        Consent of the Governed: A New Middle East Political Order?

        Despite the grim realities we face on so many fronts in the Middle East today, there is reason to be optimistic about the long-term political trajectory of the Arab world. Arabs—especially young Arabs—are finally beginning to answer, on their own and from the ground up, the key question of the past century: what will follow the Ottoman system as the true source of political legitimacy? The emerging answer is that for governments to be legitimate, they must ultimately derive their powers from the consent of the governed. This, in my view, is the meaning of the Arab Spring.

        Since the downfall of the four hundred-year empire only ninety years ago, Arabs have struggled to find the location of the stabilizing political legitimacy that once resided in the system of the Sultan-Caliph. Legitimacy has nothing to do with whether people approve or disapprove of the performance of a particular leader or government. It has everything to do with the right of a government to govern, whether it does so well or poorly. It is the system that is important; not the person. We in the West once thought that kings derived their legitimacy from a system reflecting the will of God: the so-called divine right of kings. That right applied equally to the Emperor Charlemagne and the unfortunate King Richard III, recently unearthed from beneath an English parking lot. All Richard proved was that individual actors can be interchangeable within an otherwise legitimate system: a system accepted by nearly all.

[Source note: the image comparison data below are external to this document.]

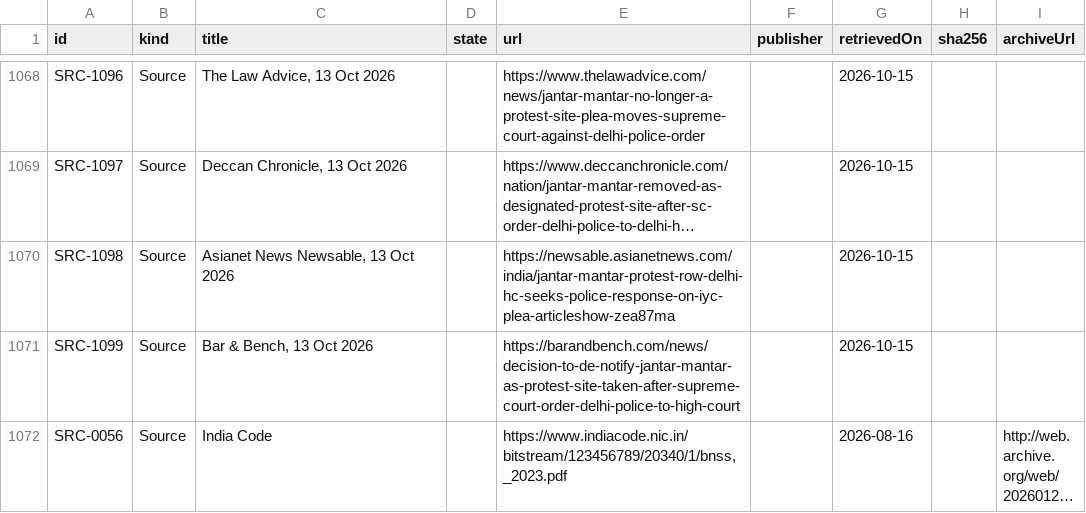
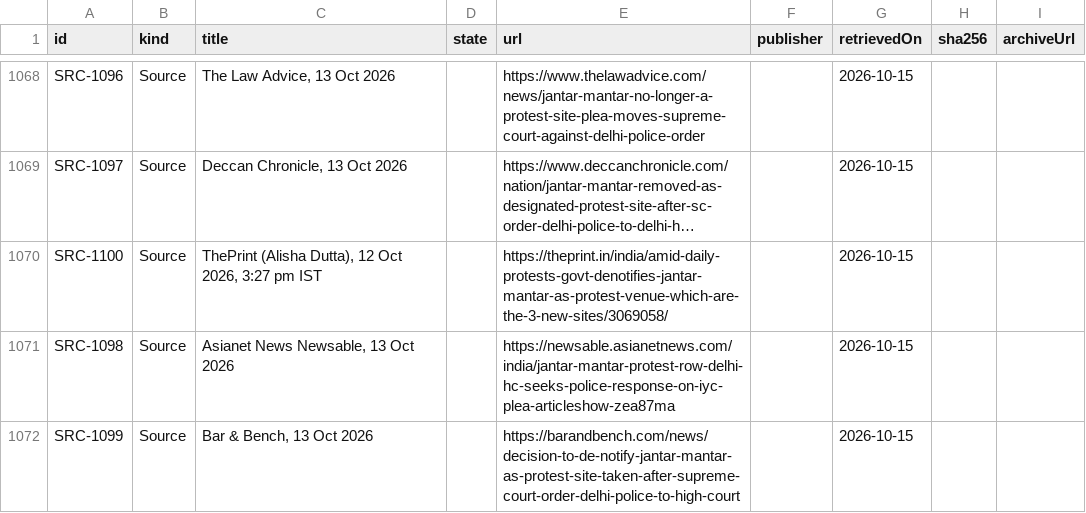
Before and after one commit to Varnasr/WhoGaveTheOrder, a CSV file: data/export/source.csv, drawn as a sheet; only a part is shown, gaps mark what is left out; the shorter side is filled out with more unchanged rows; long unchanged cells end in …; the diff names each change by its address in the sheet, - before the commit and + after, or states it on an @@ line.

```diff
--- a/data/export/source.csv
+++ b/data/export/source.csv
+row 1070: SRC-1100 | Source | ThePrint (Alisha Dutta), 12 Oct 2026, 3:27 pm IST |  | https://theprint.in/india/amid-daily-protests-govt-denotifies-jantar-mantar-as-protest-venue-which-are-the-3-new-sites/3069058/ |  | 2026-10-15
```
Also changed, not shown: data/export/evidence.csv, data/export/question.csv, 6 other files.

        During the Middle East’s colonial mandate period there were good and bad high commissioners. They all exercised power, but all lacked legitimacy. During the first two decades of the independence era politicians in Arab countries went to extraordinary lengths to try to recreate the legitimacy that once resided in Topkapi. Arab nationalism seemed for a while to be the answer when a skilled political operator like Gamal Abdel Nasser was at the height of his powers. Post-1967 marked a transition to state nationalism: Syrian, Jordanian, Egyptian, Iraqi, and even Palestinian. Yet the search for legitimacy was still largely in the hands of ambitious men seeking to capture for themselves what the sultan once enjoyed at the head of a system regarded by its subjects as legitimate.

        The Arab Spring, with the youth of the Arab world in the lead, tables a new proposition entirely: that the powers of government derive not from on high, but from the consent of the governed below. While some may see political Islam as the next possible solution to the post-Ottoman political legitimacy puzzle, it may be that this trend is more of a popular reaction to economic desperation and political caprice than a positive source of political legitimacy. Those who govern today or tomorrow in the name of Islam will either respect the dignity of their constituents and produce the economic opportunity so desperately needed, or find themselves facing the same failure and dismissal as their more secular-minded predecessors. The twenty-first century universal bottom line is that political legitimacy cannot exist without governmental powers somehow derived from the consent of the governed: consent based on rights and expressed regularly and freely.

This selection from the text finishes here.